Archaeologists Find That Ancient Canals in Modern Iraq Were Lined with Art
(Inside Science) -- Almost 3,000 years ago, an ancient people called the Assyrians dug an irrigation canal near their capital city of Nineveh. It brought water from the surrounding mountains to the fields outside the city walls.
This fall, a team of Italian and Iraqi archaeologists dug around an area called Faida and uncovered some of the sculpted rock reliefs that lined a canal running through it.
The reliefs showed images of their gods astride sacred animals. Protecting the deities were images of their king, Sargon II (he reigned from about 721-705 B.C.), that appeared at both ends of the god line.
“The impressive irrigation systems across the core region of the Assyrian Empire not only changed the economic foundation of the regions involved … but also profoundly modified the space and settlement patterns in the core of the Assyrian empire, along with the mental and symbolic perception people had of this newly created cultural landscape and its collective memory,” said Daniele Morandi Bonacossi from Udine University in Italy and part of the archaeological team.

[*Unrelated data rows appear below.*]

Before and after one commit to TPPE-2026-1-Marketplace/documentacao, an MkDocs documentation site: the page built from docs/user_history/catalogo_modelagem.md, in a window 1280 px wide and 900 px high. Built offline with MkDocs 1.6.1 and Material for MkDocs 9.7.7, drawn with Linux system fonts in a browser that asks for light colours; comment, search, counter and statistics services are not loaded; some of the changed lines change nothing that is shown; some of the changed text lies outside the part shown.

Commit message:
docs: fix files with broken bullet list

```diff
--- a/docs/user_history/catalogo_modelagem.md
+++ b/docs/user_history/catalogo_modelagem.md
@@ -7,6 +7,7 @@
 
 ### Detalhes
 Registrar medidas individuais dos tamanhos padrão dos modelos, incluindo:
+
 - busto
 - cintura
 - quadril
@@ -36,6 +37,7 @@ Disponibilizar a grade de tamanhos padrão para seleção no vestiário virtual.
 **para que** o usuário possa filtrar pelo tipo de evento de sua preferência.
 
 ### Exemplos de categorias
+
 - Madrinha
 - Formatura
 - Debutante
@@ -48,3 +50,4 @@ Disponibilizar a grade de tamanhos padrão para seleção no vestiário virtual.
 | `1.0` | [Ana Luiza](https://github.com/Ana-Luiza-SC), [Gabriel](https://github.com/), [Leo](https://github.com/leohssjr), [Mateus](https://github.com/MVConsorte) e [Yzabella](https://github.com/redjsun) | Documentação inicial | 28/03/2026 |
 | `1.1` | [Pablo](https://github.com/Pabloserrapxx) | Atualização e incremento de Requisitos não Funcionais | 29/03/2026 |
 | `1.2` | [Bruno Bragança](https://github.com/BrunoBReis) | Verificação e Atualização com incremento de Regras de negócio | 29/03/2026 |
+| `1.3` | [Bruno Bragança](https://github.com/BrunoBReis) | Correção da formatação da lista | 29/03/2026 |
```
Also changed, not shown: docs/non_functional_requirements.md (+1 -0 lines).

The Assyrian empire originally began about 4,000 years ago, but the final phase, often called the Neo-Assyrian Empire, lasted from about 911-612 B.C. It fell after a few hundred years, in part, perhaps, because of environmental change, and the Assyrians were absorbed into a newer civilization, the Babylonians. They are best known today from the Old Testament's stories of the destruction of the Jerusalem Temple and the exile of 10 of the tribes of Israel. Sargon himself appears in the book of Isaiah by name as conquering the city of Ashdod.

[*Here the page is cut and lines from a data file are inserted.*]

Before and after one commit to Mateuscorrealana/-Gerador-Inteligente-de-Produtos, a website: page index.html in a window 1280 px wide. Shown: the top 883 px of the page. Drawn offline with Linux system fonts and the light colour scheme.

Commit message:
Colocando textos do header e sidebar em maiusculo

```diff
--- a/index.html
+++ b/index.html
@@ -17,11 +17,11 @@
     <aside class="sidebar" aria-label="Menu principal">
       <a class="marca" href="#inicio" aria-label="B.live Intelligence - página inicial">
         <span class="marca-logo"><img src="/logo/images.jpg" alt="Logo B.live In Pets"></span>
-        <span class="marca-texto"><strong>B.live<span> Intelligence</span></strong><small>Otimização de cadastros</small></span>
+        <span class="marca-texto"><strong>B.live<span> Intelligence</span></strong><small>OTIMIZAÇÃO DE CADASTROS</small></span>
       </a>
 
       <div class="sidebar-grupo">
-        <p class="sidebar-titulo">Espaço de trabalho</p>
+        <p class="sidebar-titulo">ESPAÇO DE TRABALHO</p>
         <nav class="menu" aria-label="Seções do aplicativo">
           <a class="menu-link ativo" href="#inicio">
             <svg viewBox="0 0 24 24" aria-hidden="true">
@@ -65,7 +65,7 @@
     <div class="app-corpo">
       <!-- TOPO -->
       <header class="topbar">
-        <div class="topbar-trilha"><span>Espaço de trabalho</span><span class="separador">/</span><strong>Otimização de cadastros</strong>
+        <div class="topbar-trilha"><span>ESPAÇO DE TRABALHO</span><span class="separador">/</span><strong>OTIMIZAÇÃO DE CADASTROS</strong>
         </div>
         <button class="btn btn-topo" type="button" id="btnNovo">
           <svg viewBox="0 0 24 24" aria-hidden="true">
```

The Faida canal is located near the Kurdish city of Duhok, in Iraq. It is 4.4 miles long, with an average width of 3 feet. It was dug into limestone but now it is mostly covered by rocks that eroded from the mountains. Secondary canals branch off, presumably to spread the water to fields and for other uses.
The canal was fed by karst springs, and despite centuries of upheaval in the area, the water still flows in the canal.
In 2012, the Iraqi war did get to within about 15 miles of the dig, which potentially endangered the sites. However, Faida is not threatened by violence at the moment. The main threats are vandalism and the expansion of a nearby village, said Bonacossi.
The reliefs are around 16 feet high and 6.5 feet wide. The researchers used a drone to investigate the site before they went to uncover the reliefs, which were first discovered by a British expedition in 1973. Nearby warfare made excavation dangerous, and the reliefs were left buried over the decades for their protection, although the uppermost part was visible before excavation. More recently, using imaging technology, the researchers were able to record what was on the reliefs in case they became damaged.
There are not many other Assyrian remains left. These are the first Assyrian reliefs to be discovered since 1845.
From 925-725 B.C., the area had unusually high precipitation that scientists have dubbed the Assyrian megapluvial. The area was lush and productive. It was followed by a drought that lasted until 550 B.C., coincidental to the decline of the empire.
The drought was also accompanied by tensions between the Assyrians and the nearby Babylonians, and another group called the Medians, Bonacossi wrote in an email.
Nabopolassar, king of Babylonia and the father of Nebuchadnezzar, finally defeated the Assyrians with the help of the Medians, and they were absorbed into the new Babylonian empire. After the Assyrians drove the Hebrews into exile the Babylonian king Nebuchadnezzar eventually let them return.
The Assyrians were almost indistinguishable from the Babylonians, said Tammi Schneider, professor of religion at Claremont Graduate University in California.
Their languages were so similar that Babylonians and Assyrians could probably understand each other. Their alphabets were also similar. They had essentially the same religion; their gods had different names but were very similar.
“The current political situation has not impeded research,” Bonacossi wrote, “but at certain moments made it more difficult.” At times in the past decade, ISIS was active in the area, which led the Italians and Iraqis to leave the reliefs buried to reduce the chance that ISIS would destroy them as they have other cultural sites.
One goal of the archaeologists is to eventually turn the area into an archaeological park, something like the ruins of Nineveh were before war broke out.